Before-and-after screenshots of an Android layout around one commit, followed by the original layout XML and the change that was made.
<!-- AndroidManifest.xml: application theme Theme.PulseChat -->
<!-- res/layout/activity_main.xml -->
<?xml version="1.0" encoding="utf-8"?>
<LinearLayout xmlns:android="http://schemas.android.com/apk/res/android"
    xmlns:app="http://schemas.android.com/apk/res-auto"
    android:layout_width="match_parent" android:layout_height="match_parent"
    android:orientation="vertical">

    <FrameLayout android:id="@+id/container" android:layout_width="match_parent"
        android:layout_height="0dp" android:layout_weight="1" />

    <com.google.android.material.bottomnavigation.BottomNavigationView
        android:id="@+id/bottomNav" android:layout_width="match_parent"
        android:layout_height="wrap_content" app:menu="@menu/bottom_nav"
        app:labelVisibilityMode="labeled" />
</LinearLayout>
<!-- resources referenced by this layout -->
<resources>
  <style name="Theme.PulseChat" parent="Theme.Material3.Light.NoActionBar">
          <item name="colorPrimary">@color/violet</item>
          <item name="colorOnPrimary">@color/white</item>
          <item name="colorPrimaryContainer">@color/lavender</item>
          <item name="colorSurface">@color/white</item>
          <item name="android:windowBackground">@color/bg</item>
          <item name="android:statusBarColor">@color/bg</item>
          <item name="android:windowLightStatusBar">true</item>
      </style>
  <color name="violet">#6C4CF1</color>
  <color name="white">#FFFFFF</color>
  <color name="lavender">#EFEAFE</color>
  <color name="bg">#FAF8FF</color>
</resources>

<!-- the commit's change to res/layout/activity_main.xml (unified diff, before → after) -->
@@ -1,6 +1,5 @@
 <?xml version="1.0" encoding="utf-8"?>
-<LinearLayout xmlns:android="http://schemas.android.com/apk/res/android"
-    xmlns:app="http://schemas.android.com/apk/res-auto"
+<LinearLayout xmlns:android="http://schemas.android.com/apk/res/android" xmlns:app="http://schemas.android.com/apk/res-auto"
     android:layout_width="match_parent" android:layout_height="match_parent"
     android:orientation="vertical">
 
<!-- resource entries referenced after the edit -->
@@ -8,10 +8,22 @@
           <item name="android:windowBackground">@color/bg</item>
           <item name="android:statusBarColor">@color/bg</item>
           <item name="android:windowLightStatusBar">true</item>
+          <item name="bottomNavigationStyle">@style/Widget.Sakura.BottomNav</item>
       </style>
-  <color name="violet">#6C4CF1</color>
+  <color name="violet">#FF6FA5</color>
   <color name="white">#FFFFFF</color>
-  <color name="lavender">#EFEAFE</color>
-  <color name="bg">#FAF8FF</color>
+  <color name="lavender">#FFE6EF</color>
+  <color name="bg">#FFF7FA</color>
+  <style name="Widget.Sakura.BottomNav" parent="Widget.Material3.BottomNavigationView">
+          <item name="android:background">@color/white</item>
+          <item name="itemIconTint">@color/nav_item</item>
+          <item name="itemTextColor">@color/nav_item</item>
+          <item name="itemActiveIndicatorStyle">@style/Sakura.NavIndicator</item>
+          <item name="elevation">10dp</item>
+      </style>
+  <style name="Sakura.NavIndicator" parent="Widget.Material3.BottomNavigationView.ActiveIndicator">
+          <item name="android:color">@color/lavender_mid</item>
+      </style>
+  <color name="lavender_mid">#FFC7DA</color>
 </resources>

__Task details__
Give the number of lines in the records above that contain the word "auto", and nothing more.

__Exercise response__
3